━━━ Given records ━━━

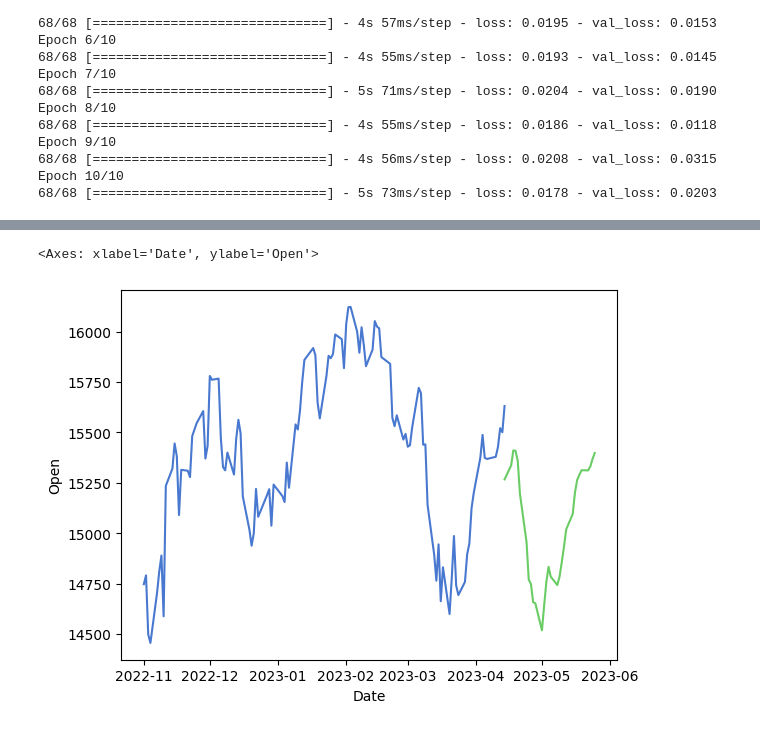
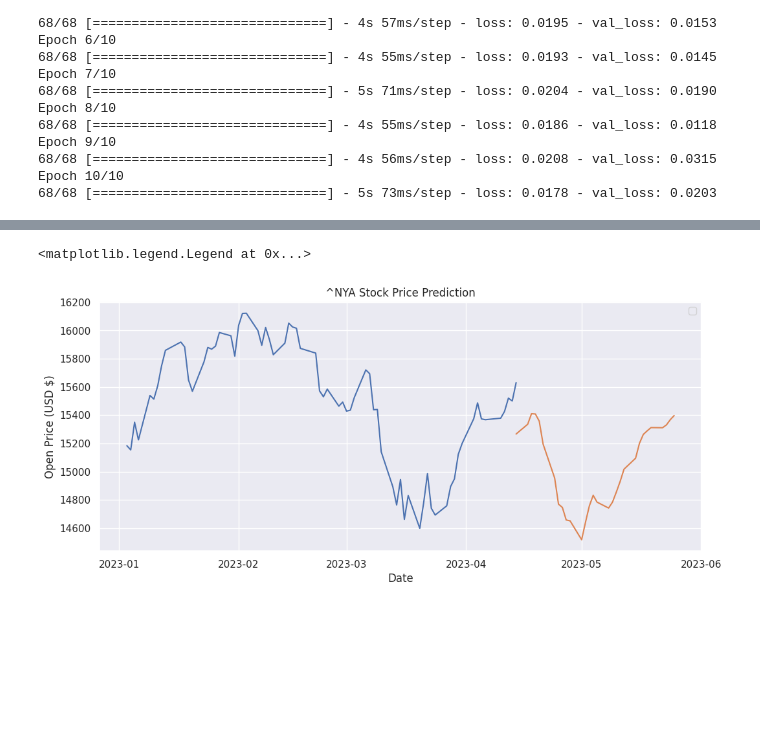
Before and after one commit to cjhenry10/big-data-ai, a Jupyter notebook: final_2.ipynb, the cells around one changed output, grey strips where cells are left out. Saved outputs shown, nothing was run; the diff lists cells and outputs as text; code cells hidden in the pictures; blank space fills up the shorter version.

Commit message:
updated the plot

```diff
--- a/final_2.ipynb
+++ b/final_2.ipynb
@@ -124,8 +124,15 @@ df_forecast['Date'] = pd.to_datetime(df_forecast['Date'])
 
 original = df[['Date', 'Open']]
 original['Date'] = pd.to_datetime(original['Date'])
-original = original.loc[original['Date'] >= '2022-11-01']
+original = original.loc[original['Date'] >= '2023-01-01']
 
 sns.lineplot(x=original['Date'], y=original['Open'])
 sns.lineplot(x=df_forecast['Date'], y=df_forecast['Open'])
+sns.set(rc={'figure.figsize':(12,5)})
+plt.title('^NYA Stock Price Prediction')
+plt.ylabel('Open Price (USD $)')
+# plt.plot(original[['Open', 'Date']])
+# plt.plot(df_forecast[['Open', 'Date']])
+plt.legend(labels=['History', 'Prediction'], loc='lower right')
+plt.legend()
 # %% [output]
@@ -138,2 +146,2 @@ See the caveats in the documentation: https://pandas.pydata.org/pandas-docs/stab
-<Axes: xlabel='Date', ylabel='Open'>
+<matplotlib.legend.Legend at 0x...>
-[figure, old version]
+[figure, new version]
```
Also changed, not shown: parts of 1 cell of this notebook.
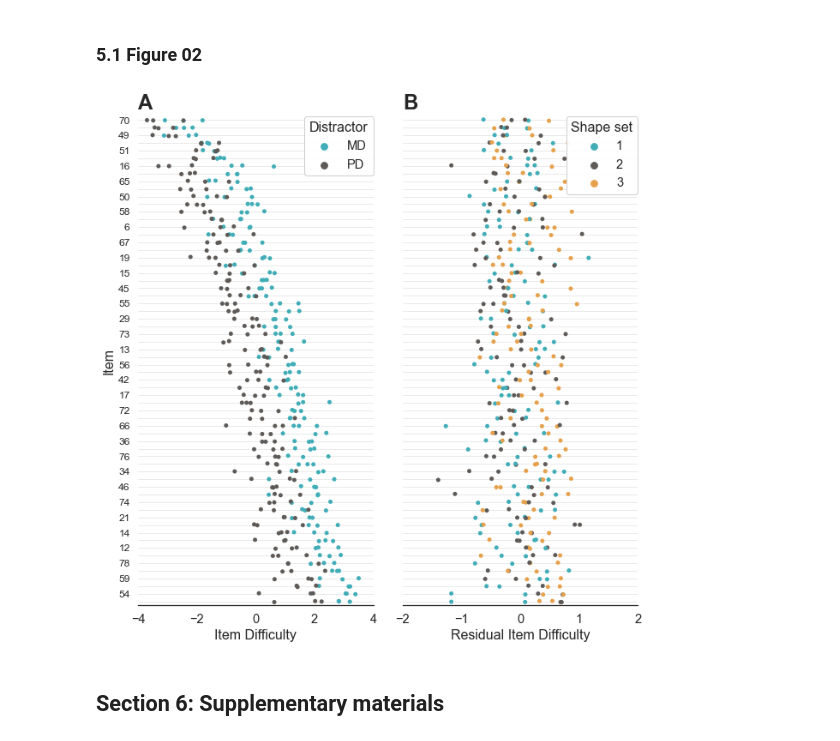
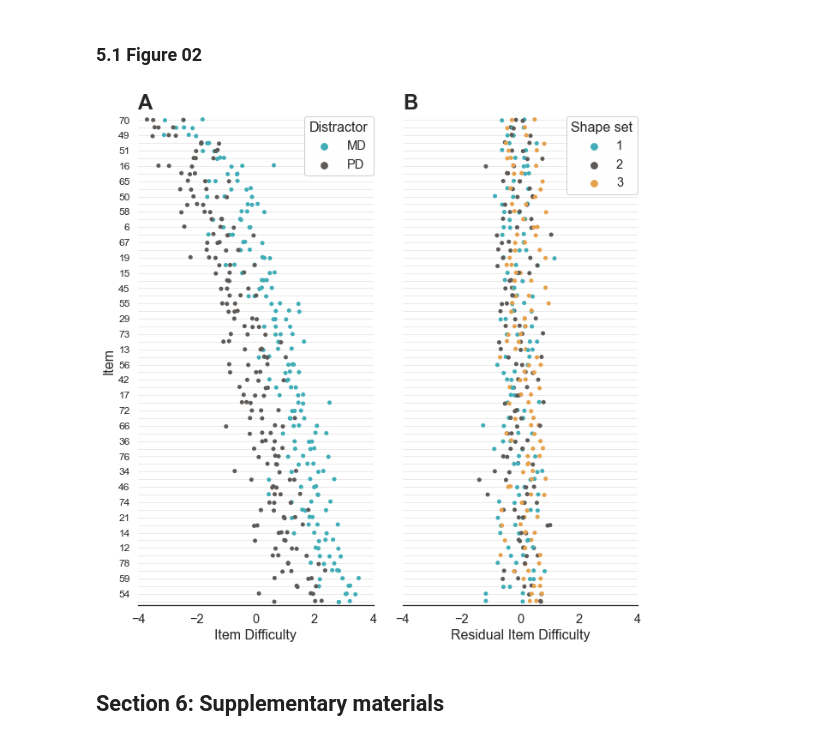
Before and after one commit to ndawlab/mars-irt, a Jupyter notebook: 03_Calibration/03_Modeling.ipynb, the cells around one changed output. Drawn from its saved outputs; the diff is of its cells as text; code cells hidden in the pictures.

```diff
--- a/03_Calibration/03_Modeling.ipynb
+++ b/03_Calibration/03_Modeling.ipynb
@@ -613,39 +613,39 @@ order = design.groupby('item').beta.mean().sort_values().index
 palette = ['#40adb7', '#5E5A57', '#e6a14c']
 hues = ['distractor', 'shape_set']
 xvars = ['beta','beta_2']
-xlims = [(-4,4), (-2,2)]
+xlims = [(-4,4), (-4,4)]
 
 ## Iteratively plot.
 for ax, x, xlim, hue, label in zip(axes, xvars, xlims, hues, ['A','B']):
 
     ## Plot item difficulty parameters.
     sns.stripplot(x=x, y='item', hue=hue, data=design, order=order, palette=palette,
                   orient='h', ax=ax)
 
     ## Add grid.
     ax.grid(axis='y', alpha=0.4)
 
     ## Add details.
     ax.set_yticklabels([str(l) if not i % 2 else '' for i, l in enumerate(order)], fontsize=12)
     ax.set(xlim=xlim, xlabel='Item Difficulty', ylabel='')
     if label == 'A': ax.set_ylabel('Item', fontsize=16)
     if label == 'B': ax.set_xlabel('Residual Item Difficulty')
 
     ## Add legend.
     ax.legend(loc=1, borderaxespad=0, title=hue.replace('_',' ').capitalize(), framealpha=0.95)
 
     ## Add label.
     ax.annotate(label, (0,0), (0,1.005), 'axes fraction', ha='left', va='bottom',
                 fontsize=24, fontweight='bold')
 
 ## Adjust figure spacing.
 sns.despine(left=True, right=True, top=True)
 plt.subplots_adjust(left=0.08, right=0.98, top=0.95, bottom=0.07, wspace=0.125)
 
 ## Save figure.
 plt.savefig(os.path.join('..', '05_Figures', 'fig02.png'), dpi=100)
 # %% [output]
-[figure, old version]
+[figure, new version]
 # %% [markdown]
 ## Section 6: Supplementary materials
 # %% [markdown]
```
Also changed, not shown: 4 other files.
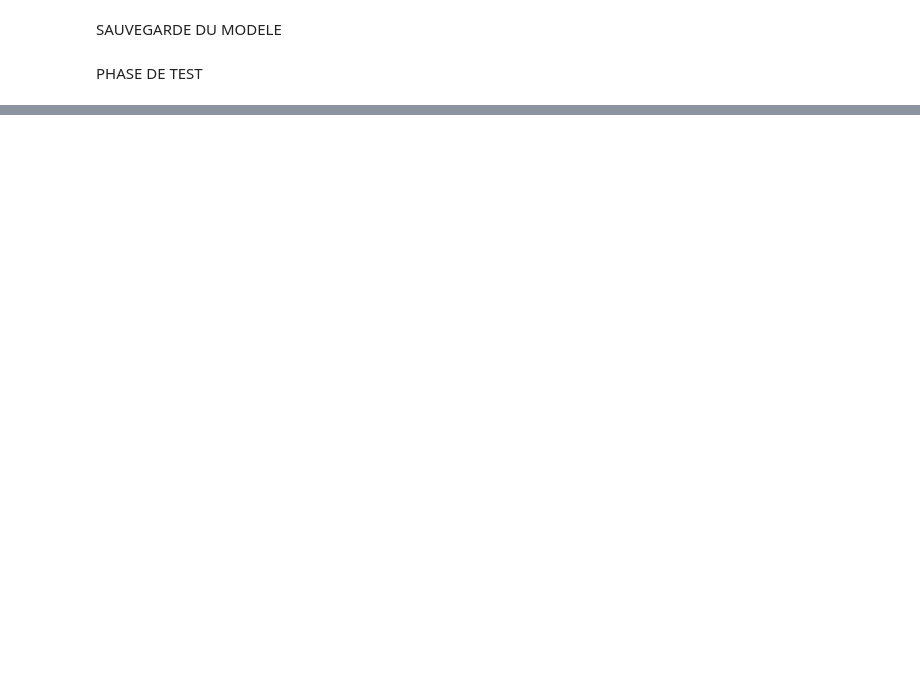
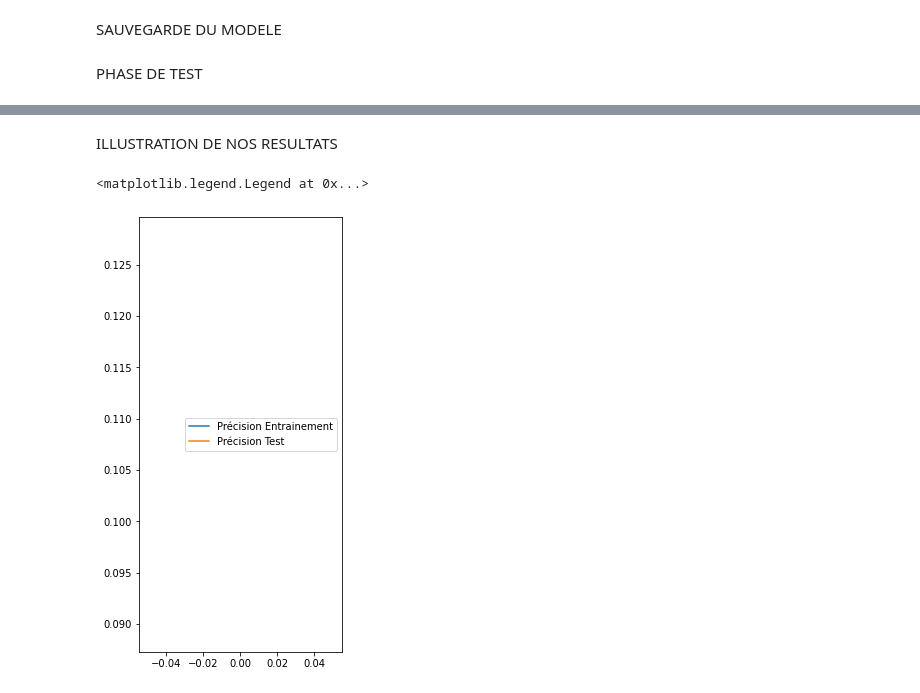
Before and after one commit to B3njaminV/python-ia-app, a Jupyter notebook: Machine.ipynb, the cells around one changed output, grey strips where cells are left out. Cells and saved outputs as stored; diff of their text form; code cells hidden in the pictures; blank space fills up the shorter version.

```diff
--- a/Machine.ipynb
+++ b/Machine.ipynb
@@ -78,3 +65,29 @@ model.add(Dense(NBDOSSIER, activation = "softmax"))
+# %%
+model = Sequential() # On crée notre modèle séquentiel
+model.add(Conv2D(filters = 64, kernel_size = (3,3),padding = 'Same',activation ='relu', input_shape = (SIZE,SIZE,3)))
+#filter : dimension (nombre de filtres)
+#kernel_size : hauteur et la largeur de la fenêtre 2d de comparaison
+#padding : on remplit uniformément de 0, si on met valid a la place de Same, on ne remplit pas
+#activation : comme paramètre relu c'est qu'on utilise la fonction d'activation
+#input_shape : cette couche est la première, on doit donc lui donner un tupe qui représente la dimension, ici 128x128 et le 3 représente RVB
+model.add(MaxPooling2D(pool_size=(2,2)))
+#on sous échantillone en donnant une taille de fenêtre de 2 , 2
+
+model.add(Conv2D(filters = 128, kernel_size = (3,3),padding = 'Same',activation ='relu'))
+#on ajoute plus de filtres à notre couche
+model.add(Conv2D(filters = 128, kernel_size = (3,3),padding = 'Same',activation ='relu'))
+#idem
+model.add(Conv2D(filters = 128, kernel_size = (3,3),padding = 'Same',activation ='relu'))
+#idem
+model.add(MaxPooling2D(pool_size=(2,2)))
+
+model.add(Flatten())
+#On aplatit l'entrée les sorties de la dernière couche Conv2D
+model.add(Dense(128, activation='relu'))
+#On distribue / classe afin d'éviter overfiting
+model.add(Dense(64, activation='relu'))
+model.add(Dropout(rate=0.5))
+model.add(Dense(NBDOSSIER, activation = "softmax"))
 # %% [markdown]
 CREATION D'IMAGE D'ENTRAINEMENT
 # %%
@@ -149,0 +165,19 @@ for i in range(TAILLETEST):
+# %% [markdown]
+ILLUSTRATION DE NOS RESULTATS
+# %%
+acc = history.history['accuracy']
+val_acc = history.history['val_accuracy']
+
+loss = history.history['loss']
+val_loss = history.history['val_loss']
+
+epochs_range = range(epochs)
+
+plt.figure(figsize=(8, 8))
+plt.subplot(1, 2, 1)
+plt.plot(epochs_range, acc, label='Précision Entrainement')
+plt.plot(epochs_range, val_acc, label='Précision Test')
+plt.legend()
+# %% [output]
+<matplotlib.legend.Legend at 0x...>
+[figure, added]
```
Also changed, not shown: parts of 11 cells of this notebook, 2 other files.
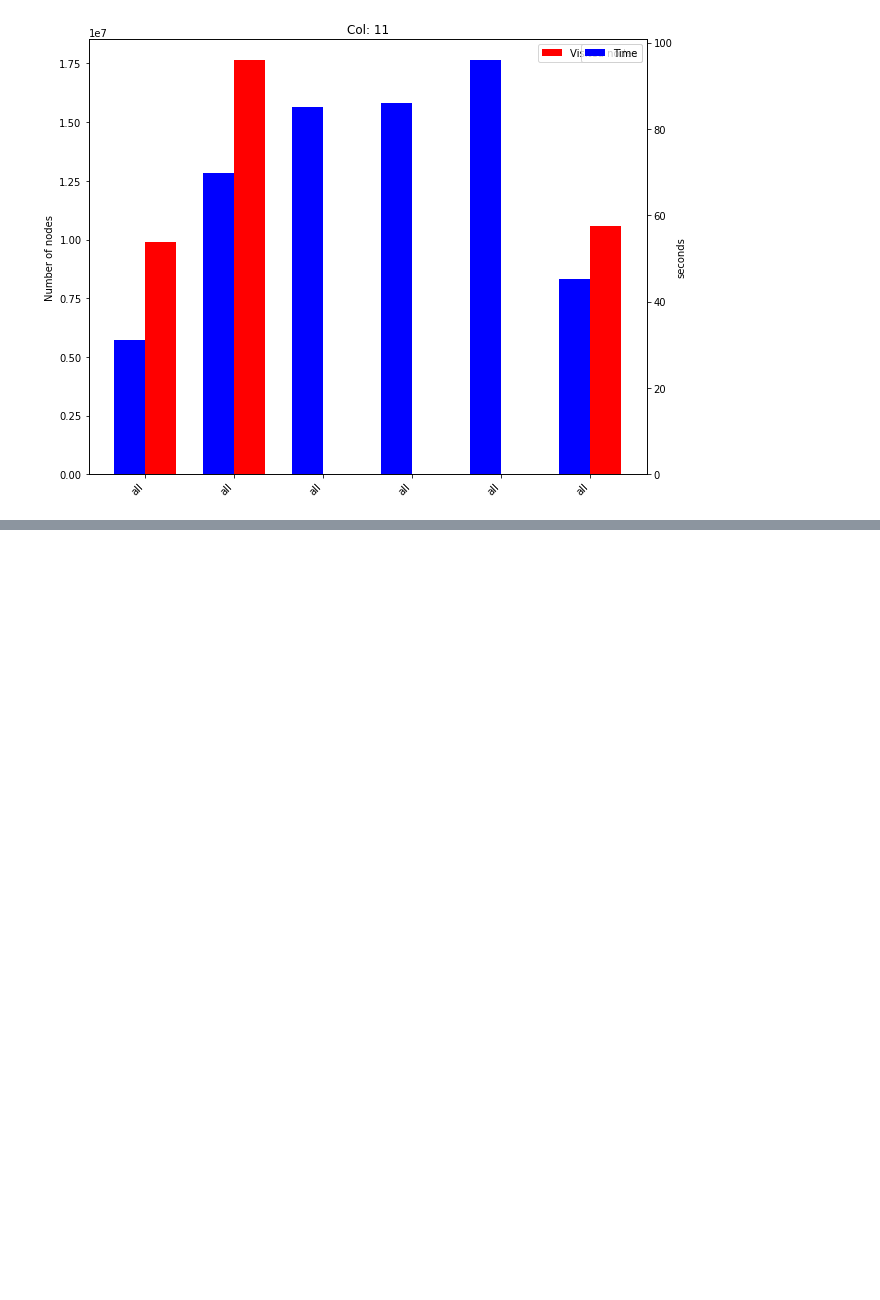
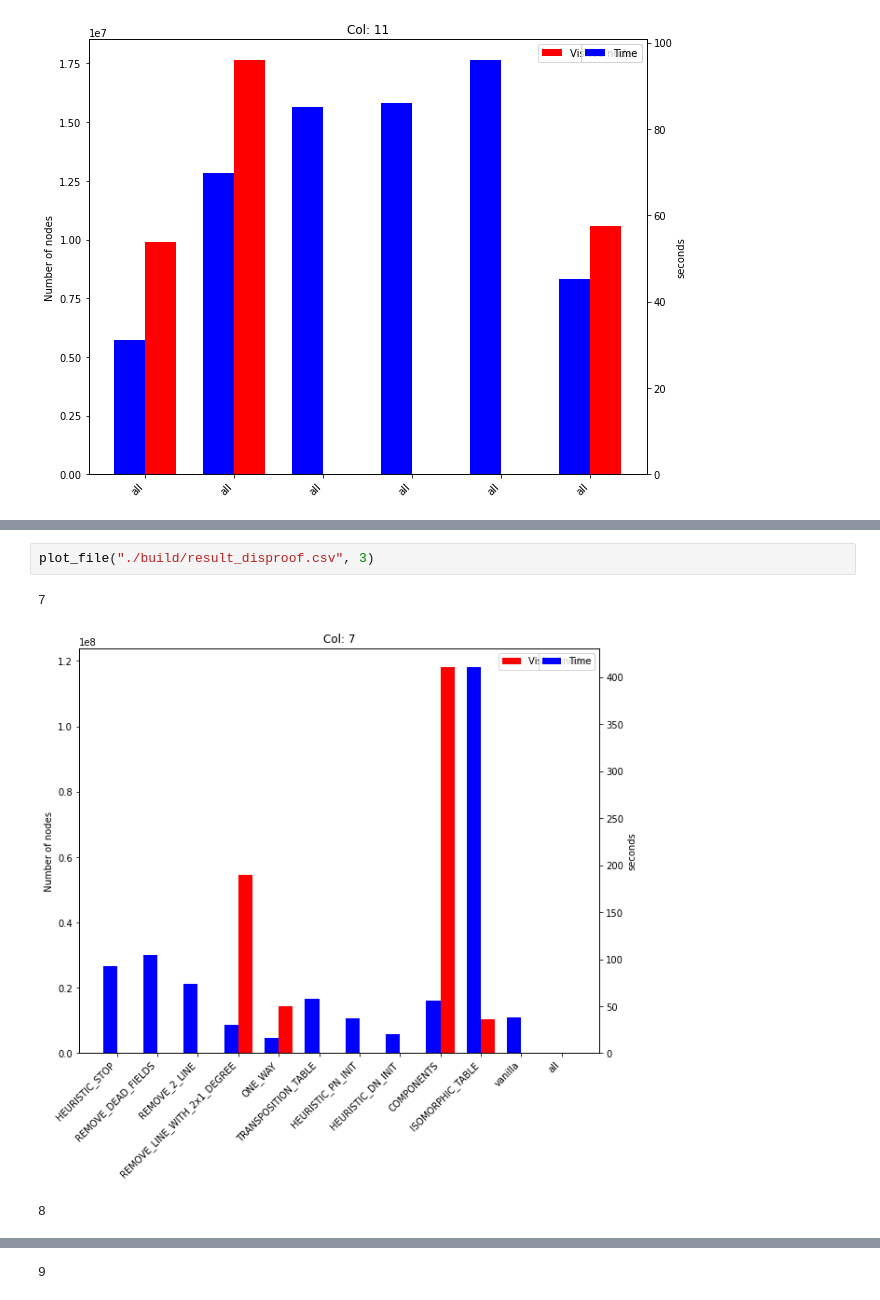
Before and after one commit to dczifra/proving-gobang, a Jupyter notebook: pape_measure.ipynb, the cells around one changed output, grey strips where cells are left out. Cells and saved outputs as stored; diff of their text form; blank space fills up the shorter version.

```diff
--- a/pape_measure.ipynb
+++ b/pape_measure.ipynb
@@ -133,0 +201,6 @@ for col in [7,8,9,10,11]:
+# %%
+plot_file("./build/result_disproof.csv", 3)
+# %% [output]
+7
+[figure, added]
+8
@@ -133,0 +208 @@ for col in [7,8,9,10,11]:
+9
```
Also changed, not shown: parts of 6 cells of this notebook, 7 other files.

━━━

A single figure must be given: how many lines of the records above include the string "design".

Solution to the problem: 2